Close by, I come across a large billboard pointing the way to Rock's villa. The Chinese script may be more coherent, but the English on the billboard reads:


Having done that for the past month, I feel no closer to solving the riddle of Shangri-La: there's a lot of garbled hype attached to the various claims. The novel is, after all, fiction—based on a composite model. In any case, the quest has lead me to some beautiful mountain ranges: Shangri-La sentinels or not, they are definitely stunning. Did Hilton draw on Rock's adventures to craft the Utopian legend of Shangri-La? The answer to that question lies with James Hilton alone—and he can't be consulted because he passed away in 1954. Joseph Rock died in 1962. So the case will most likely remain a mystery—like Shangri-La itself.

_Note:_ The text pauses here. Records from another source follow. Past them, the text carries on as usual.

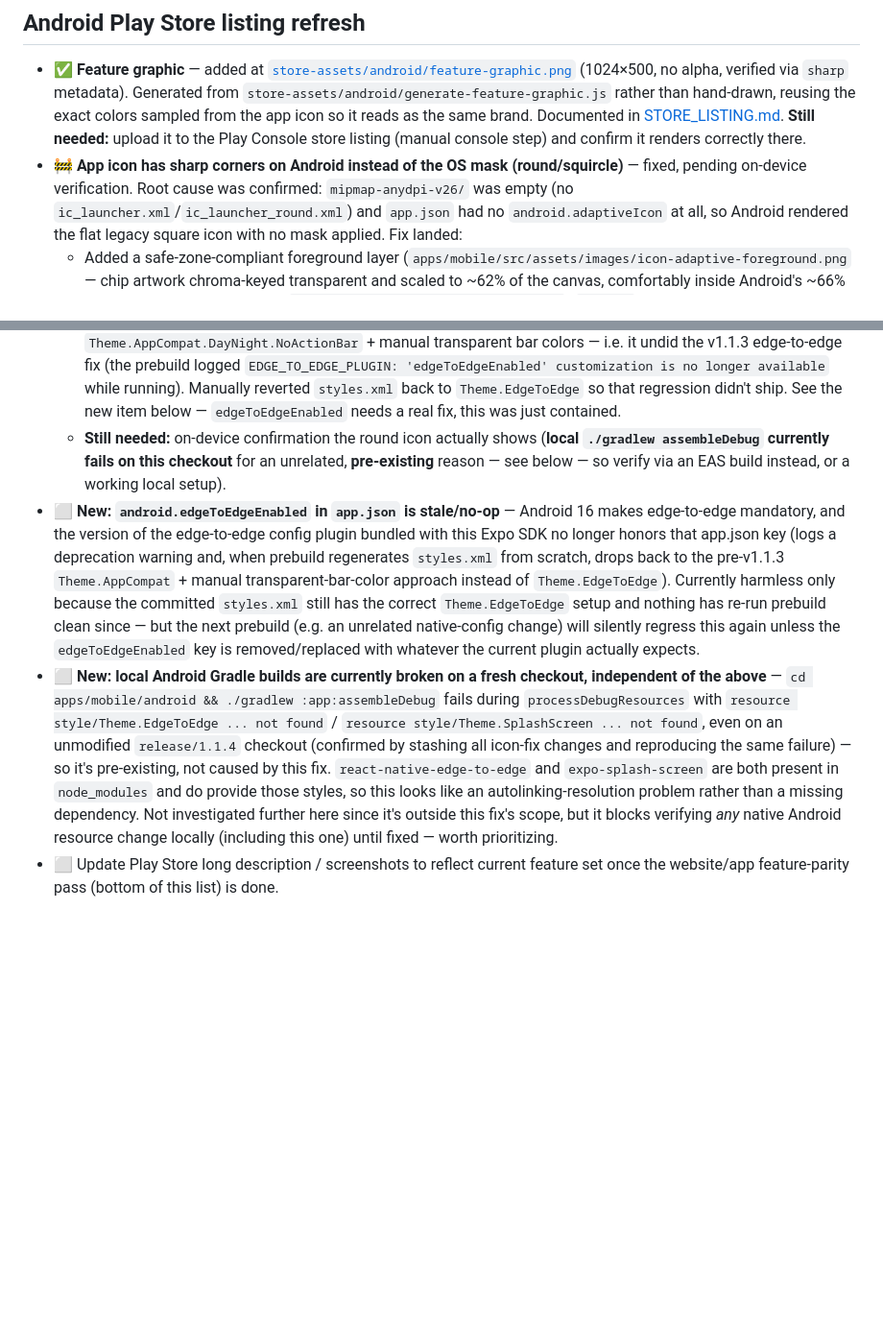
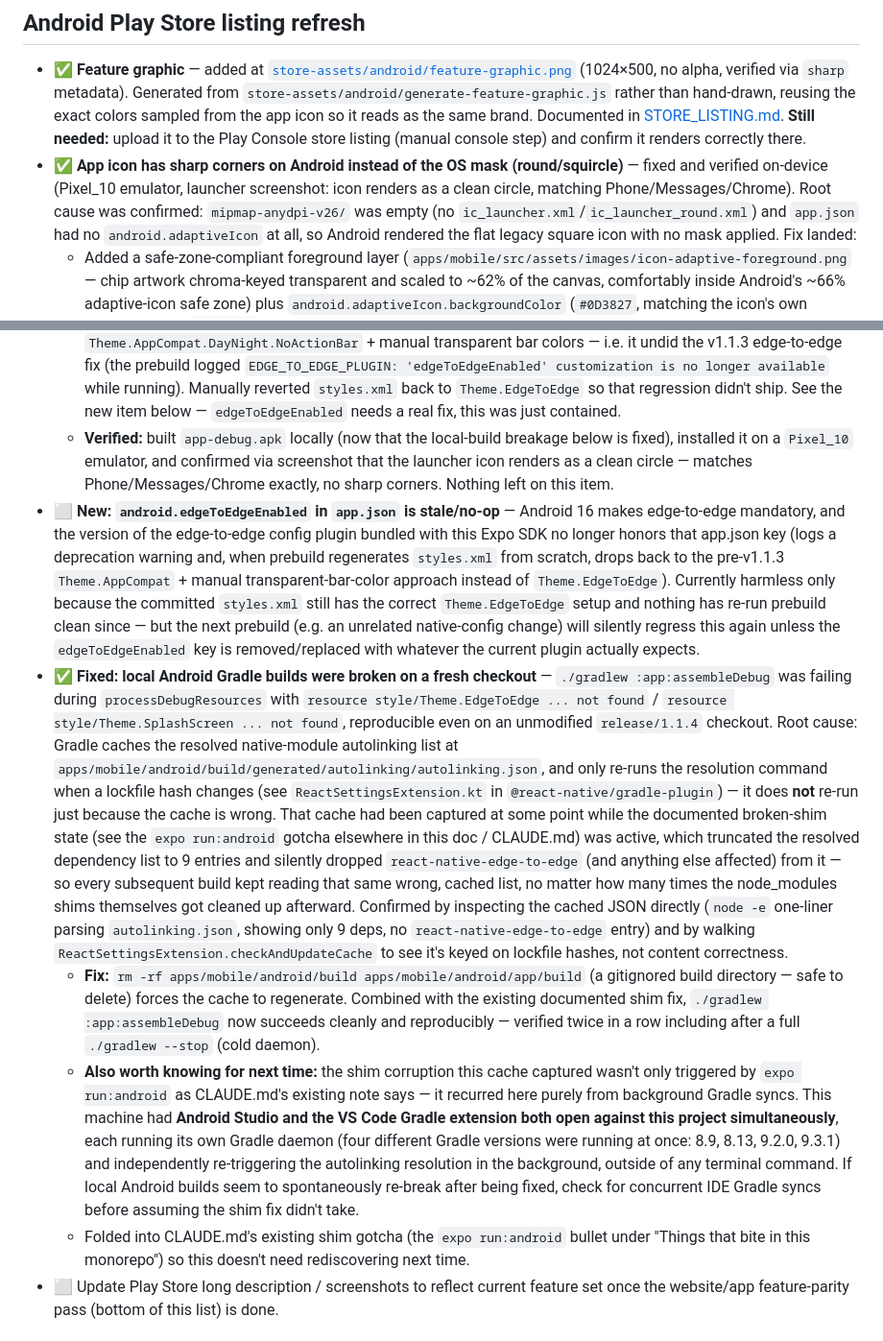
Before and after one commit to toondeboer/poker, a Markdown page: ROADMAP.md, 2 parts joined by grey strips. Shown at 96% size. Drawn GitHub-style; blank space fills up the shorter version.

Commit message:
docs: fix and document the local Android Gradle build breakage
Root cause: Gradle caches the resolved autolinking module list at
apps/mobile/android/build/generated/autolinking/autolinking.json, keyed only
on lockfile hashes (ReactSettingsExtension.checkAndUpdateCache), so it never
notices when the cached list is simply wrong. This repo's cache had been
captured while the documented node_modules shim bug was active, truncating
the resolved dependencies to 9 entries and silently dropping
react-native-edge-to-edge -- hence `resource style/Theme.EdgeToEdge ... not
found` during processDebugResources, on an otherwise unmodified checkout.

Clearing apps/mobile/android/build (gitignored, safe to delete) forces
regeneration and fixes the build -- verified twice including after a cold
`./gradlew --stop`. Folded the fix into CLAUDE.md's existing shim-bug bullet
so it isn't rediscovered from scratch next time, including the finding that
the shim corruption recurred here purely from concurrent background Gradle
syncs (Android Studio + VS Code Gradle extension both open against the
project), with no `expo run:android` involved.

Also verified the Android adaptive-icon fix from the previous PR end-to-end:
built app-debug.apk, installed on a Pixel_10 emulator, and confirmed via
screenshot the launcher icon now renders as a clean circle.

Co-Authored-By: Claude Sonnet 5 <noreply@anthropic.com>

```diff
--- a/ROADMAP.md
+++ b/ROADMAP.md
@@ -16,8 +16,9 @@ full design.
   [STORE_LISTING.md](./STORE_LISTING.md#android--google-play-reuse-at-launch--p1-item-4).
   **Still needed:** upload it to the Play Console store listing (manual console step) and confirm
   it renders correctly there.
-- 🚧 **App icon has sharp corners on Android instead of the OS mask (round/squircle)** — fixed,
-  pending on-device verification. Root cause was confirmed: `mipmap-anydpi-v26/` was empty (no
+- ✅ **App icon has sharp corners on Android instead of the OS mask (round/squircle)** — fixed and
+  verified on-device (Pixel_10 emulator, launcher screenshot: icon renders as a clean circle,
+  matching Phone/Messages/Chrome). Root cause was confirmed: `mipmap-anydpi-v26/` was empty (no
   `ic_launcher.xml`/`ic_launcher_round.xml`) and `app.json` had no `android.adaptiveIcon` at all, so
   Android rendered the flat legacy square icon with no mask applied. Fix landed:
   - Added a safe-zone-compliant foreground layer
@@ -36,10 +37,10 @@ full design.
     `EDGE_TO_EDGE_PLUGIN: 'edgeToEdgeEnabled' customization is no longer available` while running).
     Manually reverted `styles.xml` back to `Theme.EdgeToEdge` so that regression didn't ship. See
     the new item below — `edgeToEdgeEnabled` needs a real fix, this was just contained.
-  - **Still needed:** on-device confirmation the round icon actually shows (**local
-    `./gradlew assembleDebug` currently fails on this checkout** for an unrelated,
-    **pre-existing** reason — see below — so verify via an EAS build instead, or a working local
-    setup).
+  - **Verified:** built `app-debug.apk` locally (now that the local-build breakage below is
+    fixed), installed it on a `Pixel_10` emulator, and confirmed via screenshot that the launcher
+    icon renders as a clean circle — matches Phone/Messages/Chrome exactly, no sharp corners.
+    Nothing left on this item.
 - ⬜ **New: `android.edgeToEdgeEnabled` in `app.json` is stale/no-op** — Android 16 makes
   edge-to-edge mandatory, and the version of the edge-to-edge config plugin bundled with this
   Expo SDK no longer honors that app.json key (logs a deprecation warning and, when prebuild
@@ -49,16 +50,37 @@ full design.
   re-run prebuild clean since — but the next prebuild (e.g. an unrelated native-config change)
   will silently regress this again unless the `edgeToEdgeEnabled` key is removed/replaced with
   whatever the current plugin actually expects.
-- ⬜ **New: local Android Gradle builds are currently broken on a fresh checkout, independent of
-  the above** — `cd apps/mobile/android && ./gradlew :app:assembleDebug` fails during
-  `processDebugResources` with `resource style/Theme.EdgeToEdge ... not found` /
-  `resource style/Theme.SplashScreen ... not found`, even on an unmodified `release/1.1.4`
-  checkout (confirmed by stashing all icon-fix changes and reproducing the same failure) — so
-  it's pre-existing, not caused by this fix. `react-native-edge-to-edge` and `expo-splash-screen`
-  are both present in `node_modules` and do provide those styles, so this looks like an
-  autolinking-resolution problem rather than a missing dependency. Not investigated further here
-  since it's outside this fix's scope, but it blocks verifying *any* native Android resource
-  change locally (including this one) until fixed — worth prioritizing.
+- ✅ **Fixed: local Android Gradle builds were broken on a fresh checkout** —
+  `./gradlew :app:assembleDebug` was failing during `processDebugResources` with
+  `resource style/Theme.EdgeToEdge ... not found` / `resource style/Theme.SplashScreen ... not
+  found`, reproducible even on an unmodified `release/1.1.4` checkout. Root cause: Gradle caches
+  the resolved native-module autolinking list at
+  `apps/mobile/android/build/generated/autolinking/autolinking.json`, and only re-runs the
+  resolution command when a lockfile hash changes (see `ReactSettingsExtension.kt` in
+  `@react-native/gradle-plugin`) — it does **not** re-run just because the cache is wrong. That
+  cache had been captured at some point while the documented broken-shim state (see the
+  `expo run:android` gotcha elsewhere in this doc / CLAUDE.md) was active, which truncated the
+  resolved dependency list to 9 entries and silently dropped `react-native-edge-to-edge` (and
+  anything else affected) from it — so every subsequent build kept reading that same wrong,
+  cached list, no matter how many times the node_modules shims themselves got cleaned up
+  afterward. Confirmed by inspecting the cached JSON directly (`node -e` one-liner parsing
+  `autolinking.json`, showing only 9 deps, no `react-native-edge-to-edge` entry) and by walking
+  `ReactSettingsExtension.checkAndUpdateCache` to see it's keyed on lockfile hashes, not content
+  correctness.
+  - **Fix:** `rm -rf apps/mobile/android/build apps/mobile/android/app/build` (a gitignored build
+    directory — safe to delete) forces the cache to regenerate. Combined with the existing
+    documented shim fix, `./gradlew :app:assembleDebug` now succeeds cleanly and reproducibly —
+    verified twice in a row including after a full `./gradlew --stop` (cold daemon).
+  - **Also worth knowing for next time:** the shim corruption this cache captured wasn't only
+    triggered by `expo run:android` as CLAUDE.md's existing note says — it recurred here purely
+    from background Gradle syncs. This machine had **Android Studio and the VS Code Gradle
+    extension both open against this project simultaneously**, each running its own Gradle
+    daemon (four different Gradle versions were running at once: 8.9, 8.13, 9.2.0, 9.3.1) and
+    independently re-triggering the autolinking resolution in the background, outside of any
+    terminal command. If local Android builds seem to spontaneously re-break after being fixed,
+    check for concurrent IDE Gradle syncs before assuming the shim fix didn't take.
+  - Folded into CLAUDE.md's existing shim gotcha (the `expo run:android` bullet under "Things that
+    bite in this monorepo") so this doesn't need rediscovering next time.
 - ⬜ Update Play Store long description / screenshots to reflect current feature set once the
   website/app feature-parity pass (bottom of this list) is done.
 
```
Also changed, not shown: CLAUDE.md (+13 -1 lines).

This material © copyright Michael Buckley. All rights reserved.